_What you will do_:
Leaving the images aside, print every record in the material exactly.

[Input material Boundary: Start]

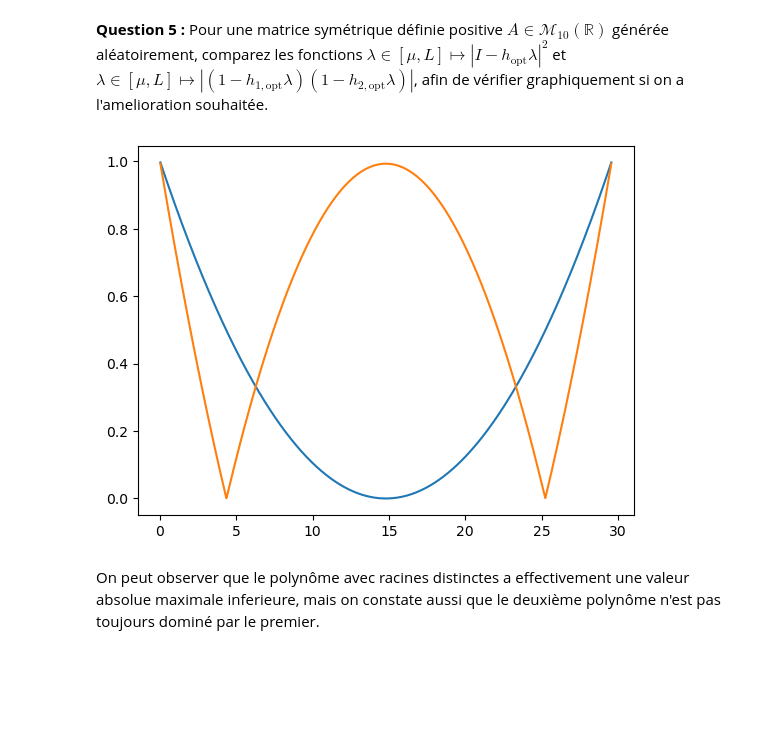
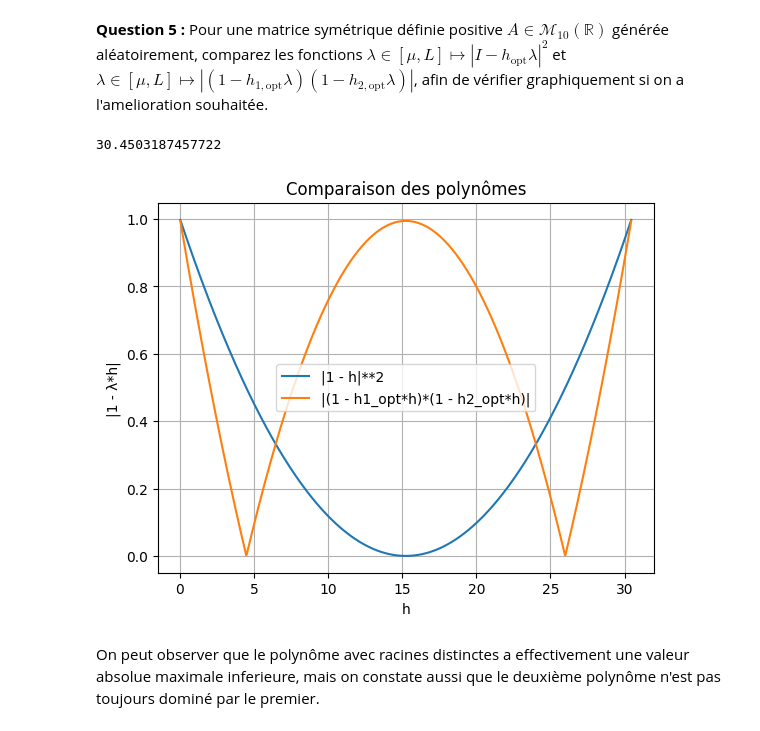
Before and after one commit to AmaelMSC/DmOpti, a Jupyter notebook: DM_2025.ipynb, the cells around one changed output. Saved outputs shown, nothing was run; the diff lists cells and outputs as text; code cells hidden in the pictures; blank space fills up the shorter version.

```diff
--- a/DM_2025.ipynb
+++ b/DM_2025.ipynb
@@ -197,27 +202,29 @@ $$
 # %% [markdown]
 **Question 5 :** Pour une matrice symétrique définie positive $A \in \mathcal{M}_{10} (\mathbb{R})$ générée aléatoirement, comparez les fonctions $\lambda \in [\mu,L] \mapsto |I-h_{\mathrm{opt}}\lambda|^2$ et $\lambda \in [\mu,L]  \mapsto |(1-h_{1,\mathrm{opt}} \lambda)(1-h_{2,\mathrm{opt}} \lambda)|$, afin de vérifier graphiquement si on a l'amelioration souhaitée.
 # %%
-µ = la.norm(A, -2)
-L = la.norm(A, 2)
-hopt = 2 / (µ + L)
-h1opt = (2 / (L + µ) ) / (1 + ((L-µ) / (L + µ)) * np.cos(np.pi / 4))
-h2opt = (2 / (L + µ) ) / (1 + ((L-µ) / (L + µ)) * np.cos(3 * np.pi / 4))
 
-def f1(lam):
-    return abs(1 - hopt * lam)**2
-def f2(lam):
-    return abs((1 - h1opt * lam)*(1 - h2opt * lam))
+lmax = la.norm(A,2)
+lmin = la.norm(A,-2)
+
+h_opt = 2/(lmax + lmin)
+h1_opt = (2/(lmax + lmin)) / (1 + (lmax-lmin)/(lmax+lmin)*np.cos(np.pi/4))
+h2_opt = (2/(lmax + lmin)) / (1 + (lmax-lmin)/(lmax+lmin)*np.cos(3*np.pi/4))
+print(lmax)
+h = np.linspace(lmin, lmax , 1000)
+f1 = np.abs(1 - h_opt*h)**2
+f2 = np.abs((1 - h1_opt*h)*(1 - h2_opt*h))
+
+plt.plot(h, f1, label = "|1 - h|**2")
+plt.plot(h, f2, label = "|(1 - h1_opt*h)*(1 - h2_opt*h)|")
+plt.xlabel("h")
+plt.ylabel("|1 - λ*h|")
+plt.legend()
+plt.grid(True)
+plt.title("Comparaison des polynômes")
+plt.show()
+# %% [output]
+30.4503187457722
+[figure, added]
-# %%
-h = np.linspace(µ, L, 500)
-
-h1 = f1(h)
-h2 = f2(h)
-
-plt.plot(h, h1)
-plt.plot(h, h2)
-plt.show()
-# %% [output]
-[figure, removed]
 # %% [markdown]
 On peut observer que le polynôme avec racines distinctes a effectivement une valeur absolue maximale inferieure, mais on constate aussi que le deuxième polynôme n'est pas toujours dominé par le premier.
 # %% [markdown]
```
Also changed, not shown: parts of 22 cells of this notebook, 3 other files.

[Input material Boundary: End]

_Response to the task_:
Before and after one commit to AmaelMSC/DmOpti, a Jupyter notebook: DM_2025.ipynb, the cells around one changed output. Saved outputs shown, nothing was run; the diff lists cells and outputs as text; code cells hidden in the pictures; blank space fills up the shorter version.

```diff
--- a/DM_2025.ipynb
+++ b/DM_2025.ipynb
@@ -197,27 +202,29 @@ $$
 # %% [markdown]
 **Question 5 :** Pour une matrice symétrique définie positive $A \in \mathcal{M}_{10} (\mathbb{R})$ générée aléatoirement, comparez les fonctions $\lambda \in [\mu,L] \mapsto |I-h_{\mathrm{opt}}\lambda|^2$ et $\lambda \in [\mu,L]  \mapsto |(1-h_{1,\mathrm{opt}} \lambda)(1-h_{2,\mathrm{opt}} \lambda)|$, afin de vérifier graphiquement si on a l'amelioration souhaitée.
 # %%
-µ = la.norm(A, -2)
-L = la.norm(A, 2)
-hopt = 2 / (µ + L)
-h1opt = (2 / (L + µ) ) / (1 + ((L-µ) / (L + µ)) * np.cos(np.pi / 4))
-h2opt = (2 / (L + µ) ) / (1 + ((L-µ) / (L + µ)) * np.cos(3 * np.pi / 4))
 
-def f1(lam):
-    return abs(1 - hopt * lam)**2
-def f2(lam):
-    return abs((1 - h1opt * lam)*(1 - h2opt * lam))
+lmax = la.norm(A,2)
+lmin = la.norm(A,-2)
+
+h_opt = 2/(lmax + lmin)
+h1_opt = (2/(lmax + lmin)) / (1 + (lmax-lmin)/(lmax+lmin)*np.cos(np.pi/4))
+h2_opt = (2/(lmax + lmin)) / (1 + (lmax-lmin)/(lmax+lmin)*np.cos(3*np.pi/4))
+print(lmax)
+h = np.linspace(lmin, lmax , 1000)
+f1 = np.abs(1 - h_opt*h)**2
+f2 = np.abs((1 - h1_opt*h)*(1 - h2_opt*h))
+
+plt.plot(h, f1, label = "|1 - h|**2")
+plt.plot(h, f2, label = "|(1 - h1_opt*h)*(1 - h2_opt*h)|")
+plt.xlabel("h")
+plt.ylabel("|1 - λ*h|")
+plt.legend()
+plt.grid(True)
+plt.title("Comparaison des polynômes")
+plt.show()
+# %% [output]
+30.4503187457722
+[figure, added]
-# %%
-h = np.linspace(µ, L, 500)
-
-h1 = f1(h)
-h2 = f2(h)
-
-plt.plot(h, h1)
-plt.plot(h, h2)
-plt.show()
-# %% [output]
-[figure, removed]
 # %% [markdown]
 On peut observer que le polynôme avec racines distinctes a effectivement une valeur absolue maximale inferieure, mais on constate aussi que le deuxième polynôme n'est pas toujours dominé par le premier.
 # %% [markdown]
```
Also changed, not shown: parts of 22 cells of this notebook, 3 other files.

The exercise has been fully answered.